==== Data supplied

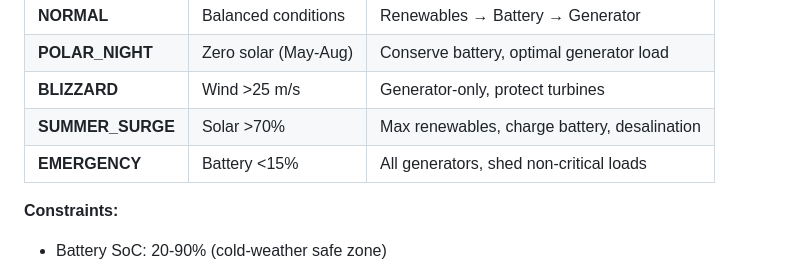
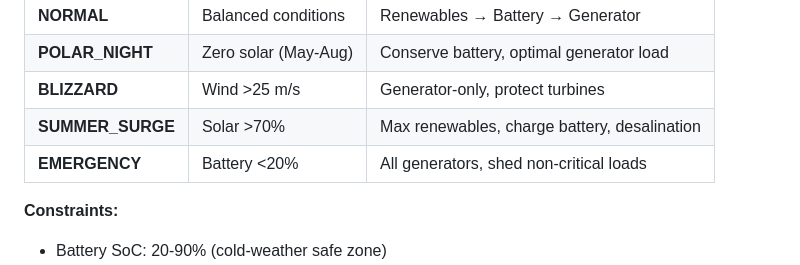
Before and after one commit to Krish-Rajput/polar_grid, a Markdown page: README.md, the part around the change. Rendered like a GitHub page.

```diff
--- a/README.md
+++ b/README.md
@@ -147,7 +147,7 @@ Generates physically-accurate synthetic data for polar stations:
 | **POLAR_NIGHT** | Zero solar (May-Aug) | Conserve battery, optimal generator load |
 | **BLIZZARD** | Wind >25 m/s | Generator-only, protect turbines |
 | **SUMMER_SURGE** | Solar >70% | Max renewables, charge battery, desalination |
-| **EMERGENCY** | Battery <15% | All generators, shed non-critical loads |
+| **EMERGENCY** | Battery <20% | All generators, shed non-critical loads |
 
 **Constraints:**
 - Battery SoC: 20-90% (cold-weather safe zone)
```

========

__Work to complete__: Which lines in the entries above contain "README"? Pull each of them out.

__Expected answer__:
Before and after one commit to Krish-Rajput/polar_grid, a Markdown page: README.md, the part around the change. Rendered like a GitHub page.
--- a/README.md
+++ b/README.md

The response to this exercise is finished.